The researchers report their study in the August 12, 2005, issue of the journal Cell. Certain genes or genetic elements, called transposons, can hop from one place to another in the genomes of various organisms. In people, this genetic shuffling ensures that the immune system can generate a huge assortment of protective antibodies. Bacteria use the mechanism to swap antibiotic-resistance genes among themselves. And scientists have "borrowed" and adapted the same handy technique to insert genes and mutate genes in fruit flies and simpler organisms to learn the function of individual genes.
"We know how many genes are in the genome, but that does not tell us how they carry out their jobs," said senior author Tian Xu, a Howard Hughes Medical Institute (HHMI) investigator at Yale University School of Medicine. "We have found a way to systematically inactivate genes in the mouse genome so we understand the functions of these genes."

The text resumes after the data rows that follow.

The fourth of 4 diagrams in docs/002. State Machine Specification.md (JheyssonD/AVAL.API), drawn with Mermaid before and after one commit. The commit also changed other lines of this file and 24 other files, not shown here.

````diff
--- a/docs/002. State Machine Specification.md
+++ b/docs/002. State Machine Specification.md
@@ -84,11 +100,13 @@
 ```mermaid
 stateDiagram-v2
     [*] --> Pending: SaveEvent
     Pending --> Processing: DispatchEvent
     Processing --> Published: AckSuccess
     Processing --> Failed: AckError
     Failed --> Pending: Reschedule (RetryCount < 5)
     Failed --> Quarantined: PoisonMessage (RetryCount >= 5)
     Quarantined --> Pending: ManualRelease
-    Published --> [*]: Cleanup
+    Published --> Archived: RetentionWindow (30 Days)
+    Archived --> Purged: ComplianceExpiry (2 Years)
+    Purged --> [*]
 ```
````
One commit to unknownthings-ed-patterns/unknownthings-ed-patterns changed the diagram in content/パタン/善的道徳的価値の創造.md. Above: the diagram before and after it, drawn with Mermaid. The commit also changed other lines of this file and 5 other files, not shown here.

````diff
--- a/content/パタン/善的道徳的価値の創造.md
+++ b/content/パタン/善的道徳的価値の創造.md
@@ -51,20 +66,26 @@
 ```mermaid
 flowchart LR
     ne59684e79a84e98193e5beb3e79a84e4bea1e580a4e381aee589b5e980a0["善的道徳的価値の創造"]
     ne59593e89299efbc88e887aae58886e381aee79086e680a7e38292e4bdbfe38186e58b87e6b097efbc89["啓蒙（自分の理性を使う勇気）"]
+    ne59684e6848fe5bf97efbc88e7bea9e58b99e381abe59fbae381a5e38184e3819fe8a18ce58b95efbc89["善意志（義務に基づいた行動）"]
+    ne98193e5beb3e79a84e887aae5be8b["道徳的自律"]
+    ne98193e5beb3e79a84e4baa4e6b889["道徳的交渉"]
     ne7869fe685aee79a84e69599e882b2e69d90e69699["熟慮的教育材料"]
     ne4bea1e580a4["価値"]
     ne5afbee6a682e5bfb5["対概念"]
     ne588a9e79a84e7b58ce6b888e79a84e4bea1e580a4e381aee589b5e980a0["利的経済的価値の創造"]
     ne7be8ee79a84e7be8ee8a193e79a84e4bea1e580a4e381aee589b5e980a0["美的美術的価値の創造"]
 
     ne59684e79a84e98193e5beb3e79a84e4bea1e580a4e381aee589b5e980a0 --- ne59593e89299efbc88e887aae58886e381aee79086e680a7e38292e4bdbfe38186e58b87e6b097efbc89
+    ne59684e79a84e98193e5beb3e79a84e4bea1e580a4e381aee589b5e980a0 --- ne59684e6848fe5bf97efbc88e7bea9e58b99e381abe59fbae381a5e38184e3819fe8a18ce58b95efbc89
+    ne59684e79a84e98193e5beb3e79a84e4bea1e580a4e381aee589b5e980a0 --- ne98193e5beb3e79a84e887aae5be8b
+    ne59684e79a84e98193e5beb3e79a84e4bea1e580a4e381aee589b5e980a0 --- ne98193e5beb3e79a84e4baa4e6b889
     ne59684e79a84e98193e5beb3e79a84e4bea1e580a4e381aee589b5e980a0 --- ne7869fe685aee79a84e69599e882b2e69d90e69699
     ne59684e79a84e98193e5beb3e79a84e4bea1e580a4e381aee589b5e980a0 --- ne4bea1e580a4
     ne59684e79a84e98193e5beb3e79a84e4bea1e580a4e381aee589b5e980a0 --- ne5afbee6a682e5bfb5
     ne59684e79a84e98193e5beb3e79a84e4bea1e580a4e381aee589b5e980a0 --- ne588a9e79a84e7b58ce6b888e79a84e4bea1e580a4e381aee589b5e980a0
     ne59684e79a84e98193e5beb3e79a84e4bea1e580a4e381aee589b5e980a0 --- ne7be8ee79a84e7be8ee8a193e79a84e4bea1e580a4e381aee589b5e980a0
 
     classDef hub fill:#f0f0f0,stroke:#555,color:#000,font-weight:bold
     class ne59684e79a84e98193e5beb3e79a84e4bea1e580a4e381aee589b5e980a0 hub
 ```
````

With a large inventory of genome sequences in hand, over the last few years many scientists have shifted their attention to determining the function of all of those genes. The strategy is as systematic as the genome sequencing projects -- mutate each gene, observe the consequences, and investigate the molecular mechanisms. In the past two decades, only about 3,000 of the estimated 25,000 genes shared by mice and humans have been analyzed in detail, Xu said. A reliable gene-transposing tool could make that job much easier and quicker.
Xu and his colleagues at Fudan University in Shanghai, China, began their studies with a transposon called piggyBac. With the help of a partne
Contact: Jim Keeley
Howard Hughes Medical Institute